Archive for the ‘Change’ Category

Tuesday, December 3rd, 2019

My Ramblings About Mergers

“A dream doesn’t become reality through magic; it takes sweat, determination and hard work.” – Colin Powell

You have observed it. In the last several years, many mid-size firms have merged-up into the Top 100 (the AICPA calls this group the Major Firms Group).

The firms in the Major Firm Group have also joined forces to form even larger CPA firms. It is an interesting time in the CPA profession. The big get bigger and many firms I have known and admired for years have disappeared.

An interesting statistic from the AICPA, almost 40% of the Major Firms Group from the year 2000, no longer exists.

This week’s announcement about Skoda Minotti joining Marcum brought all this to mind.

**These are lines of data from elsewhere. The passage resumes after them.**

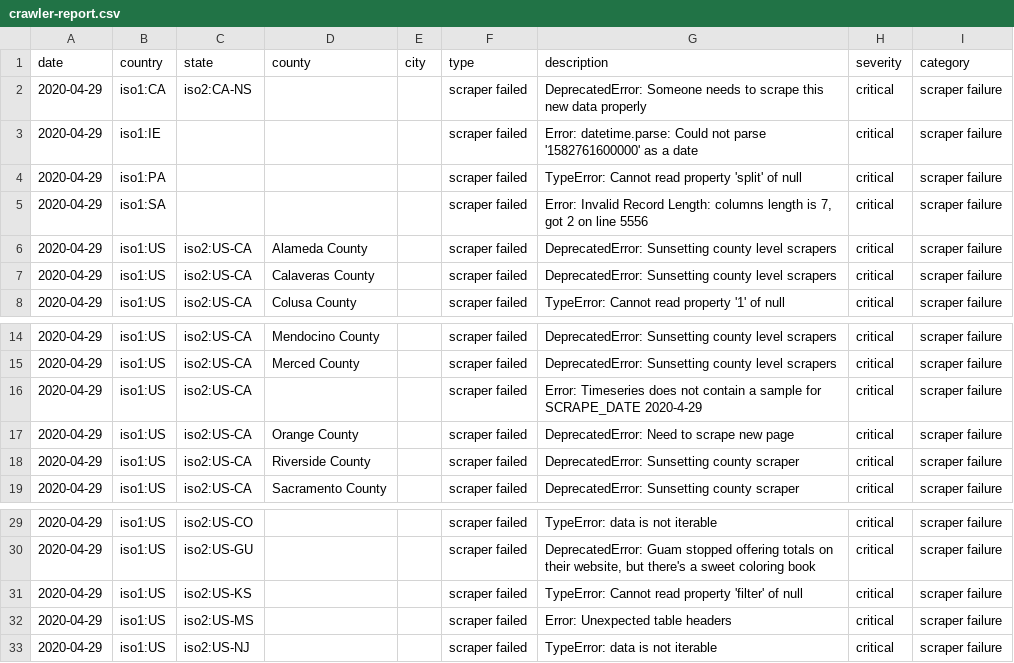
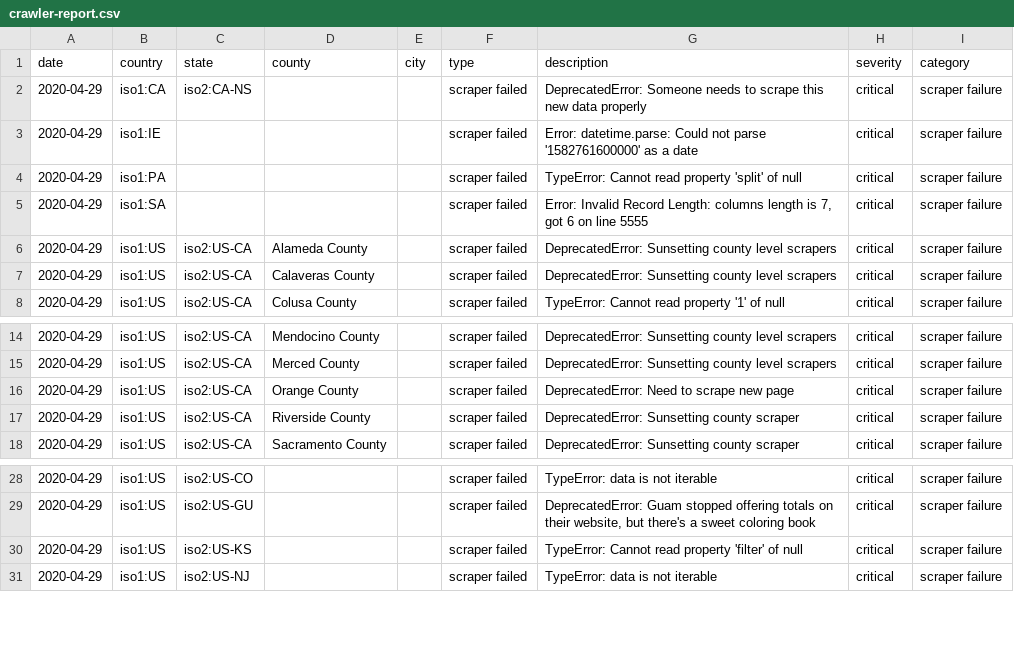
Before and after one commit to covidatlas/coronadatascraper, a CSV file: reports/crawler-report.csv, drawn as a sheet; only a part is shown, gaps mark what is left out.

```diff
--- a/reports/crawler-report.csv
+++ b/reports/crawler-report.csv
@@ -4,3 +4,3 @@ date,country,state,county,city,type,description,severity,category
 2020-04-29,iso1:PA,,,,scraper failed,TypeError: Cannot read property 'split' of null,critical,scraper failure
-2020-04-29,iso1:SA,,,,scraper failed,"Error: Invalid Record Length: columns length is 7, got 2 on line 5556",critical,scraper failure
+2020-04-29,iso1:SA,,,,scraper failed,"Error: Invalid Record Length: columns length is 7, got 6 on line 5555",critical,scraper failure
 2020-04-29,iso1:US,iso2:US-CA,Alameda County,,scraper failed,DeprecatedError: Sunsetting county level scrapers,critical,scraper failure
@@ -15,3 +15,2 @@ date,country,state,county,city,type,description,severity,category
 2020-04-29,iso1:US,iso2:US-CA,Merced County,,scraper failed,DeprecatedError: Sunsetting county level scrapers,critical,scraper failure
-2020-04-29,iso1:US,iso2:US-CA,,,scraper failed,Error: Timeseries does not contain a sample for SCRAPE_DATE 2020-4-29,critical,scraper failure
 2020-04-29,iso1:US,iso2:US-CA,Orange County,,scraper failed,DeprecatedError: Need to scrape new page,critical,scraper failure
@@ -31,3 +30,2 @@ date,country,state,county,city,type,description,severity,category
 2020-04-29,iso1:US,iso2:US-KS,,,scraper failed,TypeError: Cannot read property 'filter' of null,critical,scraper failure
-2020-04-29,iso1:US,iso2:US-MS,,,scraper failed,Error: Unexpected table headers,critical,scraper failure
 2020-04-29,iso1:US,iso2:US-NJ,,,scraper failed,TypeError: data is not iterable,critical,scraper failure
```
Also changed, not shown: 13 other files.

Read the press release here. Marcum has had phenomenal growth and success under Jeffrey Weiner’s leadership.

So, mid-size firms are disappearing. However, mergers don’t always lead to a happy life once the honeymoon is over. A lot of the big mergers will result in spin-offs and smaller firms will form and thrive.

  • I always say, complacency is the kiss of death.
  • Shari Redstone

Tuesday, November 26th, 2019

New Rules of Work

“Disruption requires us to think differently about work.” – Sharlyn Lauby

I’m sure you have noticed, finding, hiring, and retaining talented people has become more and more difficult. The AICPA PCPS 2019 Top Issues names Finding Qualified Staff as the top issue in every firm size category (except sole proprietors).

In the accounting profession, everyone is talking about disruption and the need to change how things have been done in the past. The work and the workforce has changed and it requires us to think differently about work.

Sharlyn Lauby (@hrbartender) has written an excellent post: The 7 New Rules of Work – Workforce Readiness In the Digital Age. I urge you to read it and share it with all the partners and HR leaders in your firm.

The rules she describes come from a keynote she heard by Polly LaBarre, author of the New York Times best-seller “Mavericks at Work: Why The Most Original Minds in Business Win.”

It is important to create rules that apply all the time and to let those rules drive company culture.

The rules are:

  1. Everyone has power
  2. Nobody is smarter than everyone
  3. All ideas are heard
  4. Challenging ideas is acceptable and encouraged
  5. Passion is the most powerful currency
  6. People design their own jobs
  7. Values rule decision-making and accountability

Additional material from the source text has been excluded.